After the most sleep we were likely to get on the exercise of about 4 hours, we awoke to pack everything away into our bergens in order to ‘stand to’, observing outwards in case of enemy attack at a time they would believe us to be vulnerable; first light. Unfortunately, not everyone had managed to pack all of their kit away properly and so as a platoon, we suffered a round of hill-running in kit to negate such future mistakes. After a delicious ration-pack breakfast we were delivered our orders and moved off to begin our advance to contacts for the day. For the second of the three I was given the role of platoon commander and although the attack on the located enemy position and subsequent two ‘depth’ positions was ultimately successful, I have a lot of practice to do before I can be truly effective in the role; ‘more haste, less speed’ sums it up.

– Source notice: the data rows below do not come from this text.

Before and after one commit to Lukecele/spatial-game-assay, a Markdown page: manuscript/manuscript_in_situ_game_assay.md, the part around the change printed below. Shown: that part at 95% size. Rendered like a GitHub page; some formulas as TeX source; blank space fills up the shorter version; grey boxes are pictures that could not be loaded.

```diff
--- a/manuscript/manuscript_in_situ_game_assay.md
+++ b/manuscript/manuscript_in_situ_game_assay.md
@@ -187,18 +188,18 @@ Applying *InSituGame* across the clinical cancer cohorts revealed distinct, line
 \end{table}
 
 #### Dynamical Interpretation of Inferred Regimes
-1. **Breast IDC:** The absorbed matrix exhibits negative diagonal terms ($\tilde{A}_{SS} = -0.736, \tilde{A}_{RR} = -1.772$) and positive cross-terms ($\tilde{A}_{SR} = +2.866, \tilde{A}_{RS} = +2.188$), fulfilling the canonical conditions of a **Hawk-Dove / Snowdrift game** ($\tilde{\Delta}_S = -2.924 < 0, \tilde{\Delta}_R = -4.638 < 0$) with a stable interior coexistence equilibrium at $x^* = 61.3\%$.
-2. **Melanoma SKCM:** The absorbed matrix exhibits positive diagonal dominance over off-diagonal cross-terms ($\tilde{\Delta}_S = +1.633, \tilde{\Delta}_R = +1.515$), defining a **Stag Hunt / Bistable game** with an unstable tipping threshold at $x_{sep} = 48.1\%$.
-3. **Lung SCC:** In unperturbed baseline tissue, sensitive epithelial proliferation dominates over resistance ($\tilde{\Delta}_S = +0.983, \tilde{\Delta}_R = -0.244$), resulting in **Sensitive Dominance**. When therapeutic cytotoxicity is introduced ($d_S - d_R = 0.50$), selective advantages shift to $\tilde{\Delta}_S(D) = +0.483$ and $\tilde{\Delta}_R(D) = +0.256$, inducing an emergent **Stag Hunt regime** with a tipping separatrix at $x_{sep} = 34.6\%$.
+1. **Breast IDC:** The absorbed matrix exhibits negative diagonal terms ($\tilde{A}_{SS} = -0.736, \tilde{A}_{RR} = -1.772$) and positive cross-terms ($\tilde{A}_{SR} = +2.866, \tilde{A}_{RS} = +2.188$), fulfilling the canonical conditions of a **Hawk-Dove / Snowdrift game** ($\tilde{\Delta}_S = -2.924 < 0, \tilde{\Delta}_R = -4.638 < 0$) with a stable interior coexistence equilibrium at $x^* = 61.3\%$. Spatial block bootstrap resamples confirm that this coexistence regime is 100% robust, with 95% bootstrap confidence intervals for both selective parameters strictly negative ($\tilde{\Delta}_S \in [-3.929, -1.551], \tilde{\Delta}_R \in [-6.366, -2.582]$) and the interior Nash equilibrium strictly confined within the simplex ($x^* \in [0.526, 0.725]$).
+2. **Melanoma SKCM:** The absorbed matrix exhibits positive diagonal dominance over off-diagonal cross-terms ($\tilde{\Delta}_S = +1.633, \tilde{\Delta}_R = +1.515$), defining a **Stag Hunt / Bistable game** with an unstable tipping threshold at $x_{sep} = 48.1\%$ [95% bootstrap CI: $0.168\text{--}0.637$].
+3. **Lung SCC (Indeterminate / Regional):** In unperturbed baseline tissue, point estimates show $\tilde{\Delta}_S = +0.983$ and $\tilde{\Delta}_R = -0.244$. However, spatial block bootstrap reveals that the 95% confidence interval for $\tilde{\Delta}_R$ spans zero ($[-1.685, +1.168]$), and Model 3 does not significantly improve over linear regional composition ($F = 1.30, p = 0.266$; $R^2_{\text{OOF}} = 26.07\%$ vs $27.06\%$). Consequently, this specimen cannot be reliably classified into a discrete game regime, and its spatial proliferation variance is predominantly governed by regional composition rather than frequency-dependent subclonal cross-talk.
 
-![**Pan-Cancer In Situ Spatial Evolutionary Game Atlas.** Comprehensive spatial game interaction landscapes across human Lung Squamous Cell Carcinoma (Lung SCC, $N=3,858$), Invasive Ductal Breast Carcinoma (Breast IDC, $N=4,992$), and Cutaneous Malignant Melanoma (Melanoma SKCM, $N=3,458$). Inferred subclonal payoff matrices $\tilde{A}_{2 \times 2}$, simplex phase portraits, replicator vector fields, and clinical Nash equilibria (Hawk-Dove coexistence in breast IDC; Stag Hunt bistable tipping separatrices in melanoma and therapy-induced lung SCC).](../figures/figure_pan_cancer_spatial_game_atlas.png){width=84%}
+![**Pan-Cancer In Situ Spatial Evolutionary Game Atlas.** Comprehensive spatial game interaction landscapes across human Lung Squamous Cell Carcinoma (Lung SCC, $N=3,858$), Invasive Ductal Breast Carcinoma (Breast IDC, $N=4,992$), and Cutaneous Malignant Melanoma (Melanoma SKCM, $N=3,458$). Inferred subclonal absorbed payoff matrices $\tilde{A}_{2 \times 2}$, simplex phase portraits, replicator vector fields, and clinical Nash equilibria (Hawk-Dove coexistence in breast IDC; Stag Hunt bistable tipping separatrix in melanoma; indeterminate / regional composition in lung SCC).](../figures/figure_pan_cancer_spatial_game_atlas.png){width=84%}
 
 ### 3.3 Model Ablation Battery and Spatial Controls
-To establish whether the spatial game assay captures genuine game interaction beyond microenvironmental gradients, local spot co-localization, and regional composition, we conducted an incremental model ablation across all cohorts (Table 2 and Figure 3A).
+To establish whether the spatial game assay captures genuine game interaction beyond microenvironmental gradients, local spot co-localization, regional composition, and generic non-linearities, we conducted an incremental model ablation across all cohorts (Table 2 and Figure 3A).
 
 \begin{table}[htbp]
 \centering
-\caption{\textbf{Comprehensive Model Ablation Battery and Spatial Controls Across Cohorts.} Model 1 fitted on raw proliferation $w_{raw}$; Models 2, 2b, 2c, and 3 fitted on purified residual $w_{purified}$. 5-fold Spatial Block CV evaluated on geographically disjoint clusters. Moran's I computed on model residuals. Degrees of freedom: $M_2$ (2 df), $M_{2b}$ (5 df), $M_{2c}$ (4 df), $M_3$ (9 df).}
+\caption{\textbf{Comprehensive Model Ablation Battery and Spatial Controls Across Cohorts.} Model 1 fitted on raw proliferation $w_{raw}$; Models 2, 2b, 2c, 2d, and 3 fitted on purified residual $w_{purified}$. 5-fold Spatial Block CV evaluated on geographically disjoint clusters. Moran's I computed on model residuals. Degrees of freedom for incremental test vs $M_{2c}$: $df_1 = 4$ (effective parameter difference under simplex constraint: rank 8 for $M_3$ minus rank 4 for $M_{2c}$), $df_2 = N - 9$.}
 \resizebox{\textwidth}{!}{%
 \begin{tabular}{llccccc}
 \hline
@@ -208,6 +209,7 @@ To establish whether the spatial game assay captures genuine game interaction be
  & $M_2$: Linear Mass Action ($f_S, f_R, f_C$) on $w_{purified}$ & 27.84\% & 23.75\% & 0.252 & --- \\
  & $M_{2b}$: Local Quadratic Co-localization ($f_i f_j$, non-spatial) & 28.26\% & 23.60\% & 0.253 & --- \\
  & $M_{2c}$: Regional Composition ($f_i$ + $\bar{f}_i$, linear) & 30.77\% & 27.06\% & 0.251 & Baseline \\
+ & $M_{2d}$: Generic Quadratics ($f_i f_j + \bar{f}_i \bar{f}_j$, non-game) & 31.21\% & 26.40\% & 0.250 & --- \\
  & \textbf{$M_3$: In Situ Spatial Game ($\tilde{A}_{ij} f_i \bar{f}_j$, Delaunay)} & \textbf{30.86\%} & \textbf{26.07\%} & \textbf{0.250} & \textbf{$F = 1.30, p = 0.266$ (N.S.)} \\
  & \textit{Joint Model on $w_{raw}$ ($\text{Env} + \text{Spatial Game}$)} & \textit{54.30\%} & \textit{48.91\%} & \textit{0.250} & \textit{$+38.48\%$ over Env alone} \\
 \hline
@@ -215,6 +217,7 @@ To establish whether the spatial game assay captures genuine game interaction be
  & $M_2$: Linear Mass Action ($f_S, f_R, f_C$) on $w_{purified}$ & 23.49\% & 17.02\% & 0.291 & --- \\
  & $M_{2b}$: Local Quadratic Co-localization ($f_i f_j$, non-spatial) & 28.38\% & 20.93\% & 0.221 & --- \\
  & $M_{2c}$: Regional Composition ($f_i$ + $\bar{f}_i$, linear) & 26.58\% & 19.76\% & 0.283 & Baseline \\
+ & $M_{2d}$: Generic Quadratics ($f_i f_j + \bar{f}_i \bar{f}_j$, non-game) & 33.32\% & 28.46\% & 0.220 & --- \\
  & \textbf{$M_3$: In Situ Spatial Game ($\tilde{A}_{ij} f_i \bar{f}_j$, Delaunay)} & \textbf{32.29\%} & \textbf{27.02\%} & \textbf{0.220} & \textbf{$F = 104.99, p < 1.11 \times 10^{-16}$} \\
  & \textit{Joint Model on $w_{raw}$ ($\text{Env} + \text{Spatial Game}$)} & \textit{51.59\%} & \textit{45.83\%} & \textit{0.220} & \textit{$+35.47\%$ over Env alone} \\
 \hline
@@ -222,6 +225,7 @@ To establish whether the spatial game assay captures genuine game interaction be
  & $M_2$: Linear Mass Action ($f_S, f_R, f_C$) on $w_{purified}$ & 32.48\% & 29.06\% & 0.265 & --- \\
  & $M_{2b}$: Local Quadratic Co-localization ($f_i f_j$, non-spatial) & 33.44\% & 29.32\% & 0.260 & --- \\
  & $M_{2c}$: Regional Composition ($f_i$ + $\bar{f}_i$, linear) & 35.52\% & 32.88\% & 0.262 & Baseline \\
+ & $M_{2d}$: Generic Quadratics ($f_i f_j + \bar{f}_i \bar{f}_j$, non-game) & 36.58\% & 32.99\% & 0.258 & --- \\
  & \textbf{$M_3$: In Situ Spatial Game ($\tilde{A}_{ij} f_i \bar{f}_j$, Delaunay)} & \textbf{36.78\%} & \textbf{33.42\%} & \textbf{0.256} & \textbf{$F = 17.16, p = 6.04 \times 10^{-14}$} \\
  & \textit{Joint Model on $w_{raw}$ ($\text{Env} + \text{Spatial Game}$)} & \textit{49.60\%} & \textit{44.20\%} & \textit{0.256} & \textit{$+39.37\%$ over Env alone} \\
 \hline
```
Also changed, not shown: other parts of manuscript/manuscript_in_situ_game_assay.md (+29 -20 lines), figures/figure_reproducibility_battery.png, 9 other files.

That night we conducted the first of our recce patrols on an enemy position and found them to be ill-disciplined but with high morale and mutually supporting positions. After returning to the harbour area and compiling our patrol report, I was able to get 45 minutes sleep in my sleeping bag before we were up again for stand-to (which was much more conscientiously carried out this time) and the morning routine of cleaning our weapons and ourselves, eating and preparing our kit for the day’s advances to contacts. Before we began these, we attended a company field chapel service which included hymns and a sermon and was followed by some morale-boosting chocolates, courtesy of the Padre. It was certainly one of the most interesting and enjoyable services I have ever attended. Then, it was back to the business of clearing the enemy from the area. On the first of the attacks however, I went down and scratched my eye on a single stem of reed (what are the chances?!) but thought that the pain would go and that it would improve quickly. After the second attack where I was given the role of section commander -bursting out of the woodline and through smoke to assault an enemy position- and the third, my eye had still not improved and the pain was increasing. After persuasion from the platoon, I sought a member of the Directing Staff and was driven to Abergavenny A&E where it was discovered that I had a scratched cornea, although my vision was still fine. To my dismay, after returning to Sennybridge camp at 4:00 am I was told that I was being taken back to Sandhurst and that I would not get to see the exercise through to its conclusion. It was gutting, especially considering how trivial the reason for the injury was.

As a result, I missed both the night fighting patrol and the final company attack, which with the inclusion of simulated mortar fire and with three platoons working in unison, I was very sorry not to have played a part in. It was good to get back into the platoon when they had returned to camp despite the pirate comparisons; I had missed being part of the team and I will always regret not having finished the exercise with them. Up until I was no longer allowed to continue, I felt I was learning masses more about command and control at all levels within a platoon and I look forward to getting out into the field again (although without suffering any stupid injuries this time).

Now, we enter our final week of the Junior term and are starting to pack our rooms for the move to New College as well as look forward to the last two events of the Sovereign’s Banner competition, the Communication and Signals test and the Steeplechase.